(Before-and-after change records)
###
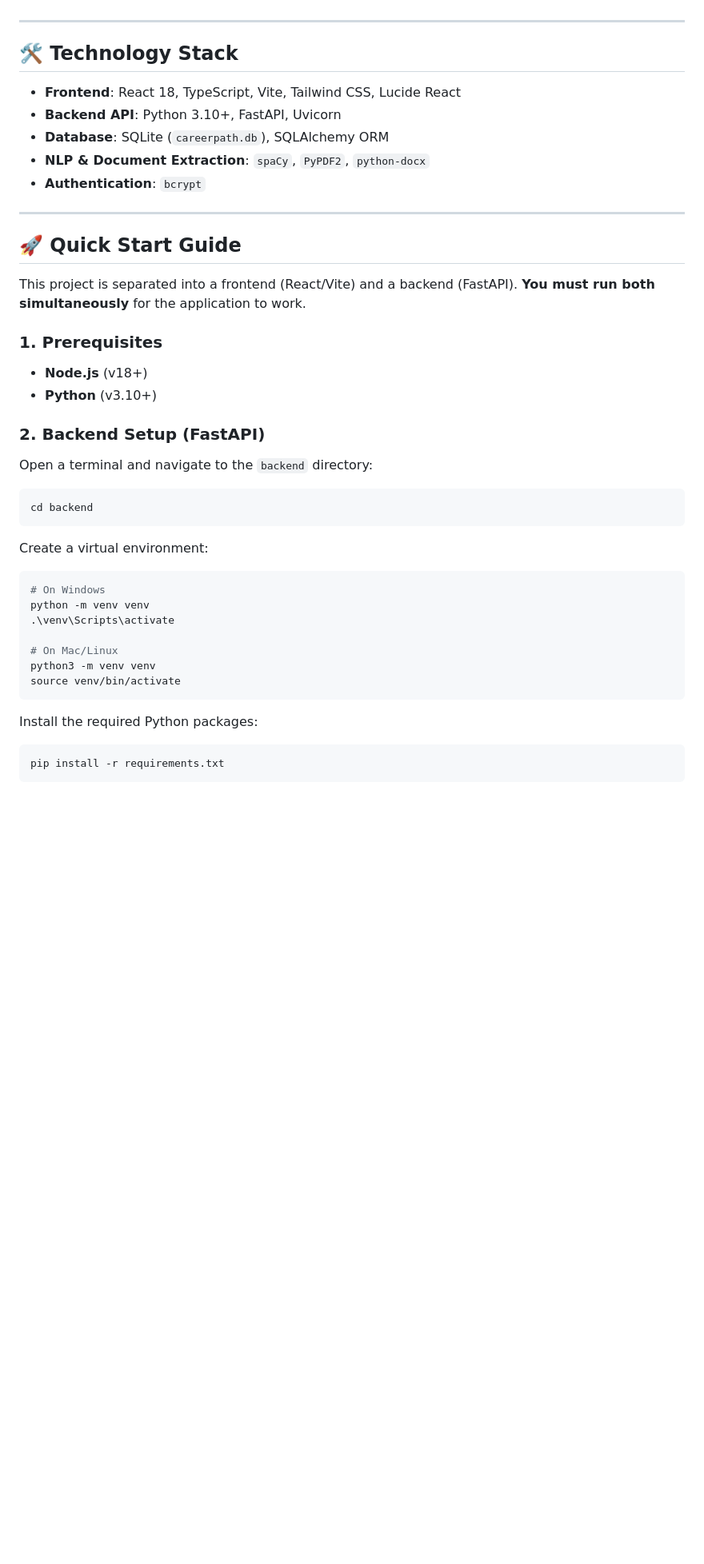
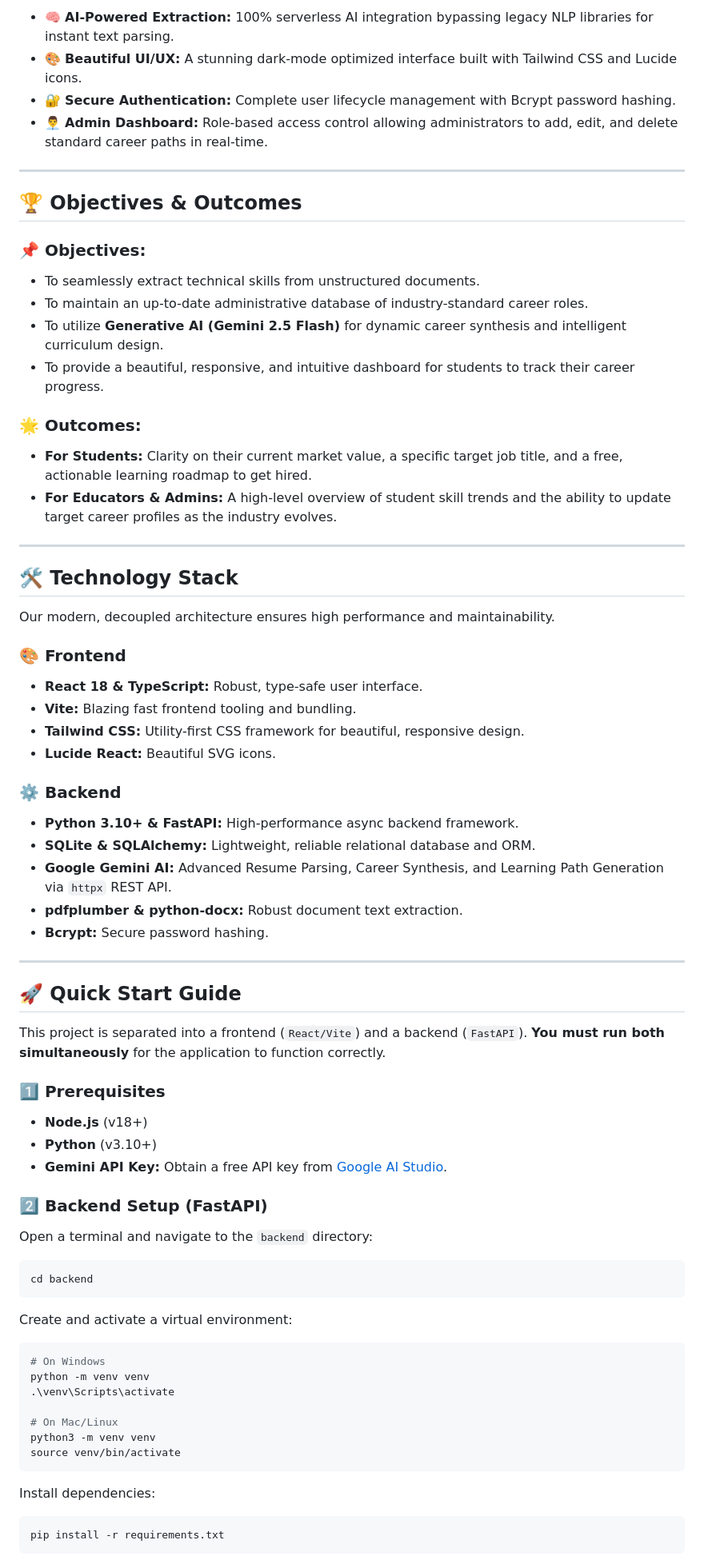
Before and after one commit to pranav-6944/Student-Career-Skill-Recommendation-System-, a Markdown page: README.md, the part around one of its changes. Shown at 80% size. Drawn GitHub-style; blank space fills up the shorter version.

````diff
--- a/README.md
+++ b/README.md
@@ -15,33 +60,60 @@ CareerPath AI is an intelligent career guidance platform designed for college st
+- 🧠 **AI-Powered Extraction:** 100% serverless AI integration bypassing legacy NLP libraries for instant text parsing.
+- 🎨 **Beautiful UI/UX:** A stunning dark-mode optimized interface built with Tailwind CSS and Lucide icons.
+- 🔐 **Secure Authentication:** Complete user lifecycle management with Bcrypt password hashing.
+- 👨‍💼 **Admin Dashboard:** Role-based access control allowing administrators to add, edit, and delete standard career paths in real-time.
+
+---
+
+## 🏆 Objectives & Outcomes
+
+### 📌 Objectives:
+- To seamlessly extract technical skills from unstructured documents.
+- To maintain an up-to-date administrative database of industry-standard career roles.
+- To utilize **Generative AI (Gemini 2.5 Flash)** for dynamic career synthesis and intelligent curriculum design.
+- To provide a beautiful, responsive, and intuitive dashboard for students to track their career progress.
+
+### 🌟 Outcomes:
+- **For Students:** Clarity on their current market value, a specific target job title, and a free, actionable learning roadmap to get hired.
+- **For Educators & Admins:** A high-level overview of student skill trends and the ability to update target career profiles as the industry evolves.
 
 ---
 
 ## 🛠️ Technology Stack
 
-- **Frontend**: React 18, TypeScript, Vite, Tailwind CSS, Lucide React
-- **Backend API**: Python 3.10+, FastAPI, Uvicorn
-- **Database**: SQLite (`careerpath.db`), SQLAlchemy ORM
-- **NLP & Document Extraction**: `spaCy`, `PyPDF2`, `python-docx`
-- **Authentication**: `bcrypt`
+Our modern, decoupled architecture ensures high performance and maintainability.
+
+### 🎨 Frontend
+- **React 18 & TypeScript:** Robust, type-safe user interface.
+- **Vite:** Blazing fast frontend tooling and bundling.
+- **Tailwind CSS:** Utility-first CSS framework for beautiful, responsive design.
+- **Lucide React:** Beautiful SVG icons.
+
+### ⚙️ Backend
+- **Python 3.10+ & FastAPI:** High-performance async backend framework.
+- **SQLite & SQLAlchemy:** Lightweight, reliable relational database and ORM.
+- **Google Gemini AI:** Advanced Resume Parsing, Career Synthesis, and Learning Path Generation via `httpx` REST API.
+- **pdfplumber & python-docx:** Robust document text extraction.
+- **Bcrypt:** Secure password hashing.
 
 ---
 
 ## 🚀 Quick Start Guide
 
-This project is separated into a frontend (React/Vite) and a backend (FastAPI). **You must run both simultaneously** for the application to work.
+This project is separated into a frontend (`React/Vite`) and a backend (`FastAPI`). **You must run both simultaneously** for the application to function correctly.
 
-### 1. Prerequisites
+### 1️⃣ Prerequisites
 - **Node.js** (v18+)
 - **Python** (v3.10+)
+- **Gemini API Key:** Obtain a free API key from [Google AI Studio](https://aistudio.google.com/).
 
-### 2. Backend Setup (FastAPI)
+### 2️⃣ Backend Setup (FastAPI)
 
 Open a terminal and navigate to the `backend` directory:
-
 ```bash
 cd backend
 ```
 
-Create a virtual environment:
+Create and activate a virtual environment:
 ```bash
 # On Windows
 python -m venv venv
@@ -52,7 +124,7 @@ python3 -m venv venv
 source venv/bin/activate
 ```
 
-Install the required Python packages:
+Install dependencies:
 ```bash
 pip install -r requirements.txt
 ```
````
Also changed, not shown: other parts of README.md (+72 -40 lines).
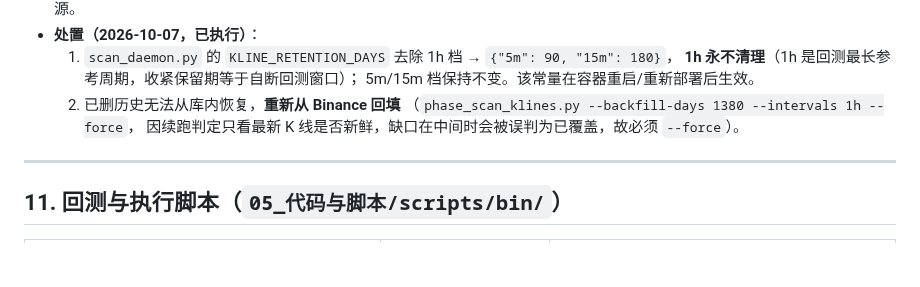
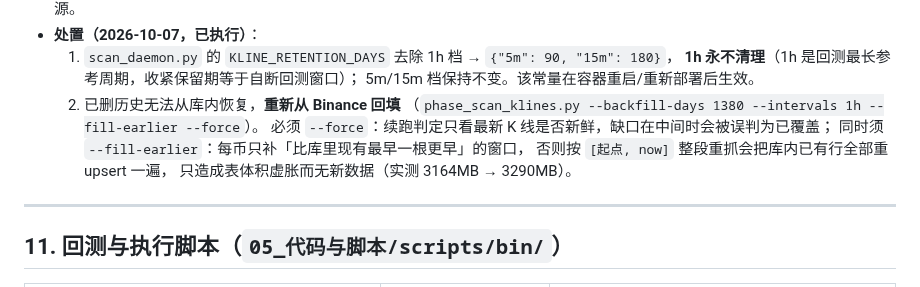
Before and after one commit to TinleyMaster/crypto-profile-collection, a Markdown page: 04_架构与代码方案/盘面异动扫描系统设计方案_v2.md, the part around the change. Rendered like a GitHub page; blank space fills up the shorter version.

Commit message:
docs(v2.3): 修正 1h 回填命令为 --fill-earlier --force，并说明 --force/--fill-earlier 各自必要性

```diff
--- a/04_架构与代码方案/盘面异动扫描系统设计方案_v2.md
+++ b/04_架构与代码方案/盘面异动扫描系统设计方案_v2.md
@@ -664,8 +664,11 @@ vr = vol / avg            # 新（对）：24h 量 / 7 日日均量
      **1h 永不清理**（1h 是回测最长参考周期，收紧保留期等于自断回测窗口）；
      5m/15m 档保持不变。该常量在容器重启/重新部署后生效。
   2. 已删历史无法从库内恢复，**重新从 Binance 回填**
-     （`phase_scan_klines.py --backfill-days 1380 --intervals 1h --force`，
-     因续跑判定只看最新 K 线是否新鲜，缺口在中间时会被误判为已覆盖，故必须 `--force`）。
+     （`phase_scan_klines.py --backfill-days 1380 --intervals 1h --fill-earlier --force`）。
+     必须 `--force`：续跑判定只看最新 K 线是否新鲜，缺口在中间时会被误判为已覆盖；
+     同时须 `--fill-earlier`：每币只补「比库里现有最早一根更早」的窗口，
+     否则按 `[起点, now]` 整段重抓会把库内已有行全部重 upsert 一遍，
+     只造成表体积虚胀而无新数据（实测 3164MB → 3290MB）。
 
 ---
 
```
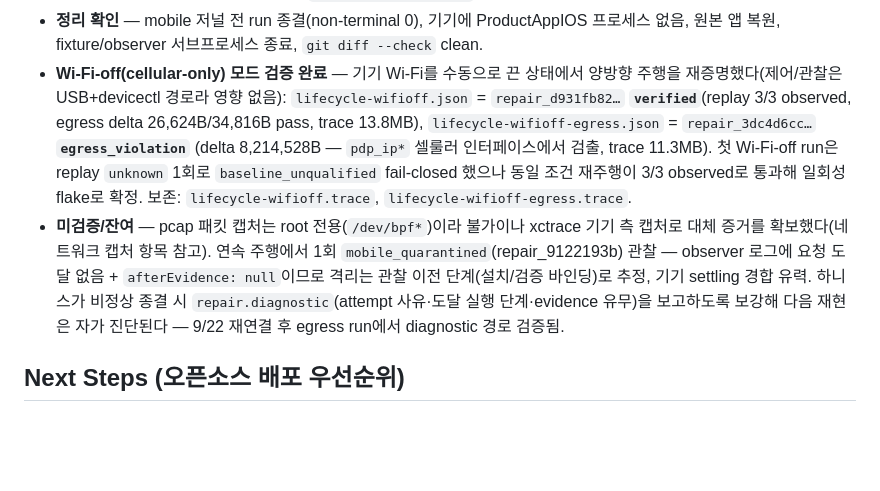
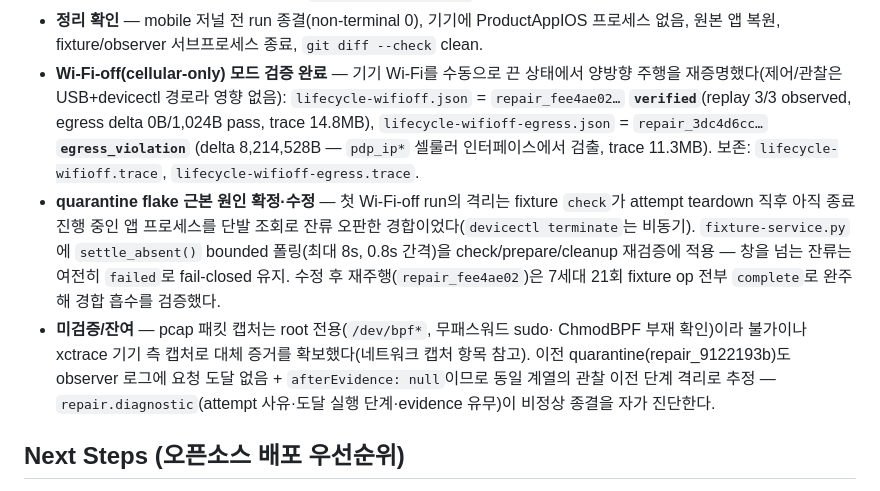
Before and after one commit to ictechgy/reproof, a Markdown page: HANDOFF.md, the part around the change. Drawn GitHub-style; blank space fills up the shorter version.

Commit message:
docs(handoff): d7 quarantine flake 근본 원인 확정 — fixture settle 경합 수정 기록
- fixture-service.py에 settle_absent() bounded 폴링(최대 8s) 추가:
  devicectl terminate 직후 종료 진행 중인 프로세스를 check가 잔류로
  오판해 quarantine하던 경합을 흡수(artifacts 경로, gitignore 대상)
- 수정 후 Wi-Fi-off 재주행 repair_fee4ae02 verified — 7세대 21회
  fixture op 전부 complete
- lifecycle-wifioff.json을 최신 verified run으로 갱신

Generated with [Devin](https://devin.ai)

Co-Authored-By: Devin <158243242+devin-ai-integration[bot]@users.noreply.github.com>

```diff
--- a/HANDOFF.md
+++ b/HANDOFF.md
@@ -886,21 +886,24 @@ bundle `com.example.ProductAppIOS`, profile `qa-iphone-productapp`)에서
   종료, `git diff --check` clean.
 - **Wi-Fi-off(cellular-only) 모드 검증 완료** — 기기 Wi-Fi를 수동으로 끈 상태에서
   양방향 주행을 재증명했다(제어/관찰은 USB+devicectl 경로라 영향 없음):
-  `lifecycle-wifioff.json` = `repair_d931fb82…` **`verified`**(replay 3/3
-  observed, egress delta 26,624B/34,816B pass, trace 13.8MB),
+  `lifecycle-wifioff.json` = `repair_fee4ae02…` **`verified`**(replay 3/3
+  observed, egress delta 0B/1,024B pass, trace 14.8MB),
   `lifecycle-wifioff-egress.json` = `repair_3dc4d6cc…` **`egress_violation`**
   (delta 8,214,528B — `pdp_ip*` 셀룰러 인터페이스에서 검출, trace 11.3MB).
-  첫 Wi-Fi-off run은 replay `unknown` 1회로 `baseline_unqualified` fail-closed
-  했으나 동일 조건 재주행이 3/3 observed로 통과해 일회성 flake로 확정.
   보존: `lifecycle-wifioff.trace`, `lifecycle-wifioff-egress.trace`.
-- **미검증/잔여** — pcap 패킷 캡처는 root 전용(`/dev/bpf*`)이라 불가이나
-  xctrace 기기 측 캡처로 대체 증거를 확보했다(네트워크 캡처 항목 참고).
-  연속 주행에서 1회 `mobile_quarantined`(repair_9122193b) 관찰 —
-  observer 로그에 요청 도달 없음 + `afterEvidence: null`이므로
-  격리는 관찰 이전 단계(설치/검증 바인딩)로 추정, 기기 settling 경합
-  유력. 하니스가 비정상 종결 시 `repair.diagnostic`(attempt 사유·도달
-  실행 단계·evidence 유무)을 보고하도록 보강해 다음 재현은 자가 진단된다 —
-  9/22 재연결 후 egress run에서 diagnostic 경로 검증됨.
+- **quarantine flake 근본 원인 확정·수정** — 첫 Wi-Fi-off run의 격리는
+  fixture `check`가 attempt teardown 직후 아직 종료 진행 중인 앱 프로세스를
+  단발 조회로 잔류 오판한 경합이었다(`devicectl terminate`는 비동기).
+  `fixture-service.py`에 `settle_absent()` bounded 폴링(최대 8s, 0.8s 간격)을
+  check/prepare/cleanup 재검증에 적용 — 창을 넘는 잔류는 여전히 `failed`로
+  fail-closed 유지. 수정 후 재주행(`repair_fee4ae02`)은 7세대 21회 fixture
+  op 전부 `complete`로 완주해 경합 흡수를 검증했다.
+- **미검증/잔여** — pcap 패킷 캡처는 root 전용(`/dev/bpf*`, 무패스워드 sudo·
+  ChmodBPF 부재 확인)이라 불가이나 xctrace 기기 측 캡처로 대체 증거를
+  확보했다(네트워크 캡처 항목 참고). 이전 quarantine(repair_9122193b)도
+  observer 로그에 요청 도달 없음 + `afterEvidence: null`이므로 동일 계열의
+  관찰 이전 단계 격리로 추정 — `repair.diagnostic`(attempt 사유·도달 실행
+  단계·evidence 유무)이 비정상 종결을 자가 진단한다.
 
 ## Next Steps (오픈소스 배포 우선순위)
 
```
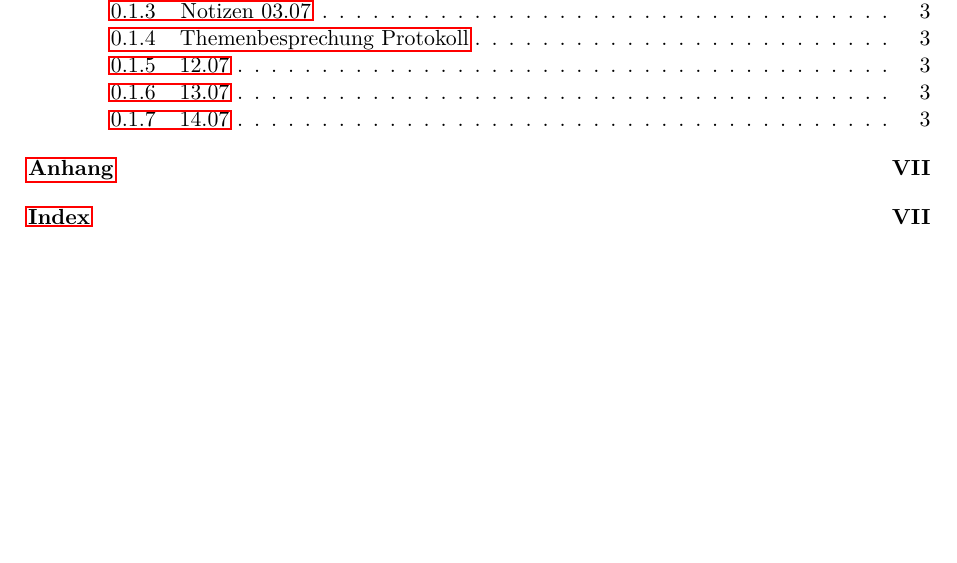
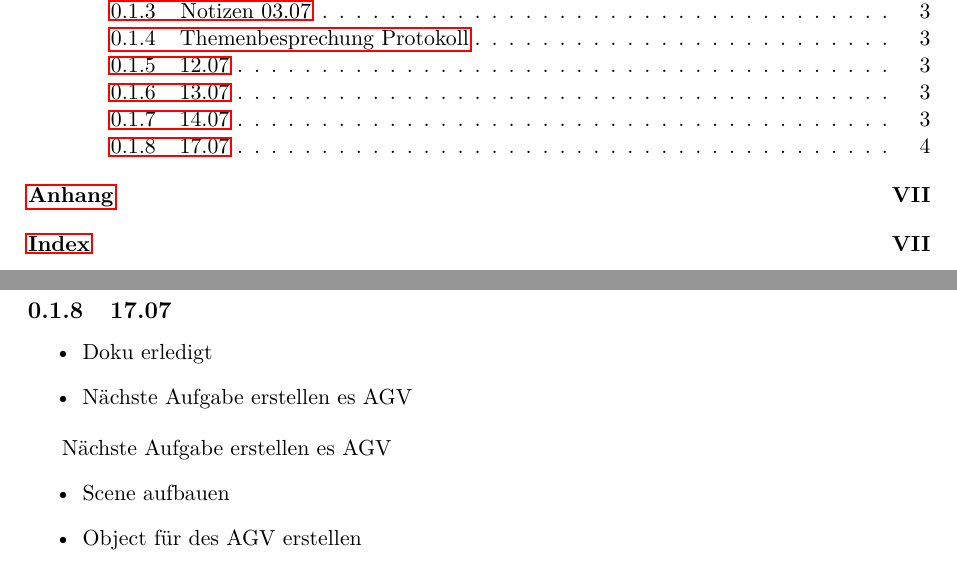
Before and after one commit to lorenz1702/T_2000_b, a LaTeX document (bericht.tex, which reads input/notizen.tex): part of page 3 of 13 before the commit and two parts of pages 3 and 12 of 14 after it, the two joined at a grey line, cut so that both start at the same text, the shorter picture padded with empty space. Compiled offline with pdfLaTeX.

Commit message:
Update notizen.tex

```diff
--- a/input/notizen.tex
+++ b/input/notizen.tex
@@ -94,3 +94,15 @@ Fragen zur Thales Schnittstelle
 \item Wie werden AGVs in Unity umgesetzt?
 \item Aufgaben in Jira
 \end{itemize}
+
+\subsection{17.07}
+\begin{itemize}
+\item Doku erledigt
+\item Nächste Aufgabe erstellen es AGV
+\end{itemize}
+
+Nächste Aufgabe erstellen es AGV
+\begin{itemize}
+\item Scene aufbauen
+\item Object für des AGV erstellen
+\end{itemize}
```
###
_Problem_
If a line of the data above holds the string "fixture", count it, then give only the final number.

_Exercise output_
6